He must have spoken in a firm and bold manner as a man without the slightest doubt of his innocence. His words, the manner in which he expressed himself, and his bearing as a guiltless man must have enraged the high priest Ananias. In no way did Paul appear to be intimidated in the presence of the highest Jewish authority. Ananias gave the command for those standing near Paul (probably the high priest’s attendants) to “strike him on the mouth,” which would have constituted an insulting rejection of his words as falsehood. Thus, contrary to the law, Ananias expressed a judgment before giving Paul the opportunity to complete his defense. (23:2; see the Notes section regarding Ananias.)

Paul responded indignantly with an expression of condemnation and rebuke, “God is about to strike you, you whitewashed wall. Are you sitting [there as one] judging me according to the law and, contrary to the law, commanding me to be struck?” The retort indicated that Paul regarded the one giving the command as merely having the appearance of being an upholder of justice (as a member of the Sanhedrin) but being a violator of justice. The outward appearance was comparable to the whitewash that concealed the defects of a wall. Thus Paul identified this member of the court as a hypocrite. (23:3)

The reason Paul did not know who had given the command to strike him on the mouth is not revealed in the account. At the time, while viewing the various members of the court as he addressed them, Paul may not have been looking in the direction where the high priest was seated. Those standing nearby spoke up, saying to him, “Are you insulting God’s high priest?” (23:4)

Unlike the sinless Son of God who had been slapped when before the Sanhedrin but who responded without an expression of condemnation (John 18:20-23), Paul had not been able to restrain his tongue when being treated unjustly and insultingly.

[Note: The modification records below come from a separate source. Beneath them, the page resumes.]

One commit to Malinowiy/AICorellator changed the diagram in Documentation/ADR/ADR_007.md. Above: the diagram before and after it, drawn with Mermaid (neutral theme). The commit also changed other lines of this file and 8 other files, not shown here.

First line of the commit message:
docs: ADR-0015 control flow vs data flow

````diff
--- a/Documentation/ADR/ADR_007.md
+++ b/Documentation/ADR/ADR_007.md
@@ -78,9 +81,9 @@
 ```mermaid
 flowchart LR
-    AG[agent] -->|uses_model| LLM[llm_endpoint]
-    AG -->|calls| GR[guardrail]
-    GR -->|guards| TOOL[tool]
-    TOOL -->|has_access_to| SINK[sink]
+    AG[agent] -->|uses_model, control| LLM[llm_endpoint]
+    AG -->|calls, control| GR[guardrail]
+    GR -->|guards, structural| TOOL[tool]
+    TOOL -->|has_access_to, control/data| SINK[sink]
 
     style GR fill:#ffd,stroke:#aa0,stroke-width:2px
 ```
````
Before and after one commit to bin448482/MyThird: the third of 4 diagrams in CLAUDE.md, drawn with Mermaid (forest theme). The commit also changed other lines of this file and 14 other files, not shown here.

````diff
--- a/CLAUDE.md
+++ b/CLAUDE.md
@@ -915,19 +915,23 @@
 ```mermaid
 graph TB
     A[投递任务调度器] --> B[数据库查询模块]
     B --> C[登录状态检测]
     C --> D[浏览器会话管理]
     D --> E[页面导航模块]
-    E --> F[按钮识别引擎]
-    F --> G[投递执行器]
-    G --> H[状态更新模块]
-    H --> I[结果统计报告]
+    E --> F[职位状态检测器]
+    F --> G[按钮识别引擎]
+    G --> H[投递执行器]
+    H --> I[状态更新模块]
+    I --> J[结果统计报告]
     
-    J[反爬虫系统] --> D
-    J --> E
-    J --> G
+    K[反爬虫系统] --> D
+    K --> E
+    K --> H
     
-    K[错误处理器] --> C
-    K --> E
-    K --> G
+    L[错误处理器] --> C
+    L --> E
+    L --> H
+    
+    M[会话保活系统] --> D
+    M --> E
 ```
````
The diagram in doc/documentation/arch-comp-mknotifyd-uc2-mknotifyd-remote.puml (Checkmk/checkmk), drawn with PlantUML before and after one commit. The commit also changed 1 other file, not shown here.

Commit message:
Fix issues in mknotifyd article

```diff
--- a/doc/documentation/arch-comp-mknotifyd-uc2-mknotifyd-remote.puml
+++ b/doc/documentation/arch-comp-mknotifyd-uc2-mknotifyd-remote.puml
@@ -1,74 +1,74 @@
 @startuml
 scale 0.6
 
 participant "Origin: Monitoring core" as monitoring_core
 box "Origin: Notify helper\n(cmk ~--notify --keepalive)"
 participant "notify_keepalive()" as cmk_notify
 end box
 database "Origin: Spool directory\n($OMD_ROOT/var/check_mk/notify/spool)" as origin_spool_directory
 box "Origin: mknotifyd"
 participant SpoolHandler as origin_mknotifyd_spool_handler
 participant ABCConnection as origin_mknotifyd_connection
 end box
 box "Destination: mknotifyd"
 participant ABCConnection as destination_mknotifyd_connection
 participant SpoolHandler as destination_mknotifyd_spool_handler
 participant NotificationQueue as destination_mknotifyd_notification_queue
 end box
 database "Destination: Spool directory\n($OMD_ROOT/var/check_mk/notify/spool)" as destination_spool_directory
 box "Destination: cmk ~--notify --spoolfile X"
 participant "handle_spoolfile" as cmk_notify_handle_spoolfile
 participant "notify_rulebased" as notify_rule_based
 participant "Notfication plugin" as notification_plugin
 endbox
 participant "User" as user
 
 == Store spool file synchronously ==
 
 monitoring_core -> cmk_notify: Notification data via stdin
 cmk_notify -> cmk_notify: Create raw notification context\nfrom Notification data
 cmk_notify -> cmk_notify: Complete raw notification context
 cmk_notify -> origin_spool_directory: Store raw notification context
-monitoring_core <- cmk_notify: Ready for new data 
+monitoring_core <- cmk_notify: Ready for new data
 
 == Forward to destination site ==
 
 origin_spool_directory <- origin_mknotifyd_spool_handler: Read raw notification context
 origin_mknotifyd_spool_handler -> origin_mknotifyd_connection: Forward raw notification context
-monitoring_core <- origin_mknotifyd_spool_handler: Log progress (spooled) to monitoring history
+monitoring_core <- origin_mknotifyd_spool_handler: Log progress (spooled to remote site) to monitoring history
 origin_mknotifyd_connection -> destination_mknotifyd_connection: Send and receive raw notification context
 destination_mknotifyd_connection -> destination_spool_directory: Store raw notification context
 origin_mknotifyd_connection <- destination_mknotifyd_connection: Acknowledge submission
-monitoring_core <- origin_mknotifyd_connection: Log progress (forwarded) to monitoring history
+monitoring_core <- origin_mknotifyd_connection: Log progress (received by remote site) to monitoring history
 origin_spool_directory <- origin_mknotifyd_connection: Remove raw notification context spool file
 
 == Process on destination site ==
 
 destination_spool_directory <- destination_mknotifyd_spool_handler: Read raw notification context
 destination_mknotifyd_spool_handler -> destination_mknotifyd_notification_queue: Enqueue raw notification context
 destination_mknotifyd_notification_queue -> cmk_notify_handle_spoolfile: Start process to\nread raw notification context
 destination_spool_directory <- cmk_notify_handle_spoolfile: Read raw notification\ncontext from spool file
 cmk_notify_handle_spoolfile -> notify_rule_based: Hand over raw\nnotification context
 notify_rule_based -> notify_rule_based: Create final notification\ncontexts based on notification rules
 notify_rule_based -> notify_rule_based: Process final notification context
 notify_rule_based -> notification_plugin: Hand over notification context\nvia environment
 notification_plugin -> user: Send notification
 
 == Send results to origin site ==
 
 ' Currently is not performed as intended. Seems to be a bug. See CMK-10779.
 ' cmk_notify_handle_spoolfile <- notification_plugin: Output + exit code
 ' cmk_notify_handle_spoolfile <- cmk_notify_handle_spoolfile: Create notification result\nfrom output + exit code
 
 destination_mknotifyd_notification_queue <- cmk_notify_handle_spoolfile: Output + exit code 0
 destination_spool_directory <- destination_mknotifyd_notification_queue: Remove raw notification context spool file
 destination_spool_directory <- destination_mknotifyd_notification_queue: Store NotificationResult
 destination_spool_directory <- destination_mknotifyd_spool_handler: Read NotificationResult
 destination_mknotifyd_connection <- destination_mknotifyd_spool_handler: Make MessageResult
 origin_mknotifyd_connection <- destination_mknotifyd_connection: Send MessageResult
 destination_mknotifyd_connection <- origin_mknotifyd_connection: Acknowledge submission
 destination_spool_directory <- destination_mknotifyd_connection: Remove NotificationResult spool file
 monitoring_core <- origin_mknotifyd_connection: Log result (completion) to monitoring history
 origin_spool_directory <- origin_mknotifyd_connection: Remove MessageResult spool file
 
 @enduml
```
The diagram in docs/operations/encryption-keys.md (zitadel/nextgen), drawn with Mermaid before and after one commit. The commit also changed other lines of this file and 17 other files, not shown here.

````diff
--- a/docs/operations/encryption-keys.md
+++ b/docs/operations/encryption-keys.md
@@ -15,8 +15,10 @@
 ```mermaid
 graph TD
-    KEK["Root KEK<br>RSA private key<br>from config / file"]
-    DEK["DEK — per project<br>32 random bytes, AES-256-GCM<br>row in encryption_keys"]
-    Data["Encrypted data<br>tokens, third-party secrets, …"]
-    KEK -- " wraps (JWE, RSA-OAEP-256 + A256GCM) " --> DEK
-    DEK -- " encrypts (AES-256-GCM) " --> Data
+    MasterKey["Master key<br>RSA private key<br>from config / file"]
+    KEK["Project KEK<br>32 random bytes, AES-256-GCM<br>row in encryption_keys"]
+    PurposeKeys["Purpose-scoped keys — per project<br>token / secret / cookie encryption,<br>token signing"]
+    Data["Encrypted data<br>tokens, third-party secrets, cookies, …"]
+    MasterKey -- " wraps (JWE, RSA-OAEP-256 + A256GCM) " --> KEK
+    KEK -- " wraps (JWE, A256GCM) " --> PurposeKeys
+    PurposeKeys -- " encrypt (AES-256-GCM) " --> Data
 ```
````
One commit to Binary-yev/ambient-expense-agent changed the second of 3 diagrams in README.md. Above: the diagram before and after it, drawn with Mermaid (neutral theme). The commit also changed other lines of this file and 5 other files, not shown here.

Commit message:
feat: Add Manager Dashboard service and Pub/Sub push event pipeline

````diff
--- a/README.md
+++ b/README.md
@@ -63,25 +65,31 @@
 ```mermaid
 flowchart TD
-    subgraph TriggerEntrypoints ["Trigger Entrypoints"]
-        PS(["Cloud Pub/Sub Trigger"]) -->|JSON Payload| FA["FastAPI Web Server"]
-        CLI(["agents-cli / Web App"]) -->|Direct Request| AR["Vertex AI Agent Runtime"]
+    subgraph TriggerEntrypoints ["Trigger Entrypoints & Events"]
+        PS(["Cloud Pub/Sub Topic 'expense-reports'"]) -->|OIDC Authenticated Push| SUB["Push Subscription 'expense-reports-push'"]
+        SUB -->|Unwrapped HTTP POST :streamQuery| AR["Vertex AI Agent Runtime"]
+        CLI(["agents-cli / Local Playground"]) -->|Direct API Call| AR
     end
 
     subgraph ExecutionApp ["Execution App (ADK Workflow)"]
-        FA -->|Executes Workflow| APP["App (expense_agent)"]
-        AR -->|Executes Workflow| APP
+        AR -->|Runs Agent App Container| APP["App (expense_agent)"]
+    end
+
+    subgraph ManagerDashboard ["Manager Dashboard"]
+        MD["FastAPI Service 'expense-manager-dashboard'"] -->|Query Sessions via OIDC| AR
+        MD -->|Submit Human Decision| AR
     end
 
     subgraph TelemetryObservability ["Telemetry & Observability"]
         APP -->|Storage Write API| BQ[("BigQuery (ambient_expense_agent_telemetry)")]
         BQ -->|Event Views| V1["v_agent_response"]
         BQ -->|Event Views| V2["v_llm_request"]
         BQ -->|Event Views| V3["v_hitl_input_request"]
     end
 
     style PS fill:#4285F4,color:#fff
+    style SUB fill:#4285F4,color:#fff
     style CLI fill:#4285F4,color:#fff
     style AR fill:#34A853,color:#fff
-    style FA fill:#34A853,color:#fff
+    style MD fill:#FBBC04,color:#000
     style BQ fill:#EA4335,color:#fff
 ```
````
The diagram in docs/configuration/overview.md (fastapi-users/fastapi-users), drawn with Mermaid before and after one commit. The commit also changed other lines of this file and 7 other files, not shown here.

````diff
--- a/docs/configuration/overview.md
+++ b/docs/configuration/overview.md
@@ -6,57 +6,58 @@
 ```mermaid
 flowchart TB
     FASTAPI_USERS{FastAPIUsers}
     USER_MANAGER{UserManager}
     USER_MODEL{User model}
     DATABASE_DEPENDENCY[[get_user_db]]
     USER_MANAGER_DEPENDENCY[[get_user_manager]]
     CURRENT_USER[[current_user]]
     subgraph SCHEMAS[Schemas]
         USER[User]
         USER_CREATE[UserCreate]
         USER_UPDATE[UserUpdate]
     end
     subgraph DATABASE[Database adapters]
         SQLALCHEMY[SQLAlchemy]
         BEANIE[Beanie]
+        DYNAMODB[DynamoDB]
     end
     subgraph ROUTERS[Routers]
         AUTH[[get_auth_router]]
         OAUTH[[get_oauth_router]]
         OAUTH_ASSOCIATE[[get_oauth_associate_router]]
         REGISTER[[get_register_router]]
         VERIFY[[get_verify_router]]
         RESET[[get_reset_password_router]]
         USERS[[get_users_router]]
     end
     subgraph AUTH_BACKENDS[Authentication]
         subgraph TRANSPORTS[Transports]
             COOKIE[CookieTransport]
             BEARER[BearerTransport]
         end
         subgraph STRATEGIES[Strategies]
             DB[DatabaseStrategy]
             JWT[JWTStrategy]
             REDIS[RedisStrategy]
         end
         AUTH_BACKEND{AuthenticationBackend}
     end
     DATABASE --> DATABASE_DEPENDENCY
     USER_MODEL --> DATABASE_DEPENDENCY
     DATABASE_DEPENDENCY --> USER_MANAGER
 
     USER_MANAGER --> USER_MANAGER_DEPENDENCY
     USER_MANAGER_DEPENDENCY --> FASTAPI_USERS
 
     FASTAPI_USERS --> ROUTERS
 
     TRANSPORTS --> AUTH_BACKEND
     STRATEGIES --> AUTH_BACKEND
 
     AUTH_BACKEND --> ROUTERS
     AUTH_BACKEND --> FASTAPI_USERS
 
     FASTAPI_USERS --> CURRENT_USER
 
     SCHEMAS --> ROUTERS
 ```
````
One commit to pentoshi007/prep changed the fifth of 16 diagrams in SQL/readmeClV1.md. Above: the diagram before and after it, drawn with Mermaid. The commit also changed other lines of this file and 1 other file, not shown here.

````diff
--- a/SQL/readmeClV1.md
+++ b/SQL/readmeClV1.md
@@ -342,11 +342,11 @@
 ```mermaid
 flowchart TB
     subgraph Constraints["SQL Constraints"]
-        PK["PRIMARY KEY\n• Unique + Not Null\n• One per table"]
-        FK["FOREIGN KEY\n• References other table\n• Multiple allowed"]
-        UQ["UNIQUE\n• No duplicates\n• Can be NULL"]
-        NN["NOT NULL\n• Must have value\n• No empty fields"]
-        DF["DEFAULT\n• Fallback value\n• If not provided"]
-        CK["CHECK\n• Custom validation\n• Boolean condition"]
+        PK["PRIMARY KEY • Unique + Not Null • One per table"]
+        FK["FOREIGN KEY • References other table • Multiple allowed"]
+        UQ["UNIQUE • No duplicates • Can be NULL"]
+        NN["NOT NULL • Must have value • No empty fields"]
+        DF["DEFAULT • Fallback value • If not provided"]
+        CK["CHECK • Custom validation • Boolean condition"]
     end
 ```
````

He responded to those who objected to his having reviled that he did not know that the high priest had given the command, and then quoted from Exodus 22:27, “You must not speak evil of a ruler of your people.” Paul’s reference to the law constituted an acknowledgment that he had sinned with his tongue. (23:5)

Even if another member of the Sanhedrin had given the command to strike him, Paul’s words would have been contrary to the law and what he had personally written to believers in Rome, “Bless those who persecute.” (Romans 12:14) “Return evil for evil to no one.” (Romans 12:17)

Doubtless Paul recognized that the members of the court would not declare him innocent and that his having to make an apology for his words had weakened his defense. Moreover, he was fully aware of the opposing views to which the Pharisees and Sadducees adhered. So it appears that he deliberately chose to set the members of the court against one another while, at the same time, defending the truth that he had been proclaiming about the Lord Jesus Christ. As he looked at the members of the Sanhedrin, he could see that they were Pharisees and Sadducees. Apparently Pharisees could easily have been recognized, for they wore distinctively large phylacteries and garments with longer fringes than did Jews generally. (Matthew 23:5) So, with specific reference to a belief to which he faithfully adhered and which he shared in common with the Pharisees, he called out to the members of the court, “Men, brothers, I am a Pharisee, a son of Pharisees. Concerning the hope [of Israel (28:20)] and the resurrection of the dead I am being judged.” (23:6)

The “hope” related to the coming of the Messiah and the blessings that would result. That hope is inseparably associated with the resurrection, for it was Jesus’ being raised from the dead that undeniably confirmed his identity as the promised Messiah or Christ and the unique Son of God. Moreover, the realization of this hope in the case of the many who had died depended on their being resurrected. In connection with the “hope” and the “resurrection of the dead,” Paul shared the same basic belief as did other Pharisees, including his parents. (23:6)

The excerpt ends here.